How to complete this task
What lines in the records include the string "height"? Return each one.

++++++++++++++++++++

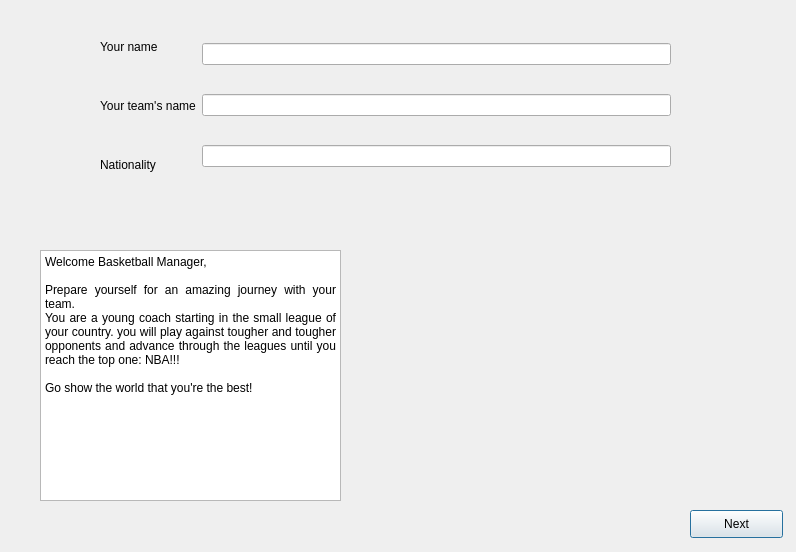
Before: the Qt Designer form BTM_Qt/startmenu.ui in skandermoalla/CSE201-Top5, drawn with Qt 5.
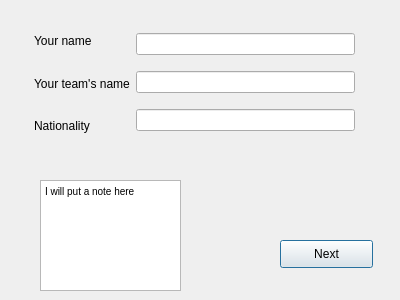
After: the same form once the commit is applied.

```diff
--- a/BTM_Qt/startmenu.ui
+++ b/BTM_Qt/startmenu.ui
@@ -6,8 +6,8 @@
    <rect>
     <x>0</x>
     <y>0</y>
-    <width>796</width>
-    <height>552</height>
+    <width>400</width>
+    <height>300</height>
    </rect>
   </property>
   <property name="windowTitle">
@@ -17,29 +17,24 @@
    <property name="geometry">
     <rect>
      <x>40</x>
-     <y>250</y>
-     <width>301</width>
-     <height>251</height>
+     <y>180</y>
+     <width>141</width>
+     <height>111</height>
     </rect>
    </property>
    <property name="html">
     <string>&lt;!DOCTYPE HTML PUBLIC &quot;-//W3C//DTD HTML 4.0//EN&quot; &quot;http://www.w3.org/TR/REC-html40/strict.dtd&quot;&gt;
 &lt;html&gt;&lt;head&gt;&lt;meta name=&quot;qrichtext&quot; content=&quot;1&quot; /&gt;&lt;style type=&quot;text/css&quot;&gt;
 p, li { white-space: pre-wrap; }
-&lt;/style&gt;&lt;/head&gt;&lt;body style=&quot; font-family:'.SF NS Text'; font-size:13pt; font-weight:400; font-style:normal;&quot;&gt;
-&lt;p style=&quot; margin-top:0px; margin-bottom:0px; margin-left:0px; margin-right:0px; -qt-block-indent:0; text-indent:0px;&quot;&gt;&lt;span style=&quot; font-family:'MS Shell Dlg 2'; font-size:9pt; color:#000000;&quot;&gt;Welcome Basketball Manager,&lt;/span&gt;&lt;/p&gt;
-&lt;p style=&quot;-qt-paragraph-type:empty; margin-top:0px; margin-bottom:0px; margin-left:0px; margin-right:0px; -qt-block-indent:0; text-indent:0px; font-family:'MS Shell Dlg 2'; font-size:9pt; color:#ff0000;&quot;&gt;&lt;br /&gt;&lt;/p&gt;
-&lt;p align=&quot;justify&quot; style=&quot; margin-top:0px; margin-bottom:0px; margin-left:0px; margin-right:0px; -qt-block-indent:0; text-indent:0px;&quot;&gt;&lt;span style=&quot; font-family:'MS Shell Dlg 2'; font-size:9pt; color:#000000;&quot;&gt;Prepare yourself for an amazing journey with your team.&lt;/span&gt;&lt;/p&gt;
-&lt;p align=&quot;justify&quot; style=&quot; margin-top:0px; margin-bottom:0px; margin-left:0px; margin-right:0px; -qt-block-indent:0; text-indent:0px;&quot;&gt;&lt;span style=&quot; font-family:'MS Shell Dlg 2'; font-size:9pt; color:#000000;&quot;&gt;You are a young coach starting in the small league of your country. you will play against tougher and tougher opponents and advance through the leagues until you reach the top one: NBA!!!&lt;/span&gt;&lt;/p&gt;
-&lt;p style=&quot;-qt-paragraph-type:empty; margin-top:0px; margin-bottom:0px; margin-left:0px; margin-right:0px; -qt-block-indent:0; text-indent:0px; font-family:'MS Shell Dlg 2'; font-size:9pt; color:#ff0000;&quot;&gt;&lt;br /&gt;&lt;/p&gt;
-&lt;p style=&quot; margin-top:0px; margin-bottom:0px; margin-left:0px; margin-right:0px; -qt-block-indent:0; text-indent:0px;&quot;&gt;&lt;span style=&quot; font-family:'MS Shell Dlg 2'; font-size:9pt; color:#000000;&quot;&gt;Go show the world that you're the best! &lt;/span&gt;&lt;span style=&quot; font-family:'MS Shell Dlg 2'; font-size:9pt; color:#ff0000;&quot;&gt; &lt;/span&gt;&lt;/p&gt;&lt;/body&gt;&lt;/html&gt;</string>
+&lt;/style&gt;&lt;/head&gt;&lt;body style=&quot; font-family:'MS Shell Dlg 2'; font-size:7.8pt; font-weight:400; font-style:normal;&quot;&gt;
+&lt;p style=&quot; margin-top:0px; margin-bottom:0px; margin-left:0px; margin-right:0px; -qt-block-indent:0; text-indent:0px;&quot;&gt;I will put a note here&lt;/p&gt;&lt;/body&gt;&lt;/html&gt;</string>
    </property>
   </widget>
   <widget class="QPushButton" name="Next">
    <property name="geometry">
     <rect>
-     <x>690</x>
-     <y>510</y>
+     <x>280</x>
+     <y>240</y>
      <width>93</width>
      <height>28</height>
     </rect>
@@ -48,13 +43,13 @@
     <string>Next</string>
    </property>
   </widget>
-  <widget class="QWidget" name="layoutWidget">
+  <widget class="QWidget" name="">
    <property name="geometry">
     <rect>
-     <x>100</x>
-     <y>20</y>
-     <width>571</width>
-     <height>171</height>
+     <x>34</x>
+     <y>23</y>
+     <width>321</width>
+     <height>121</height>
     </rect>
    </property>
    <layout class="QHBoxLayout" name="horizontalLayout">
```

++++++++++++++++++++

Task output
-    <height>552</height>
+    <height>300</height>
-     <height>251</height>
+     <height>111</height>
      <height>28</height>
-     <height>171</height>
+     <height>121</height>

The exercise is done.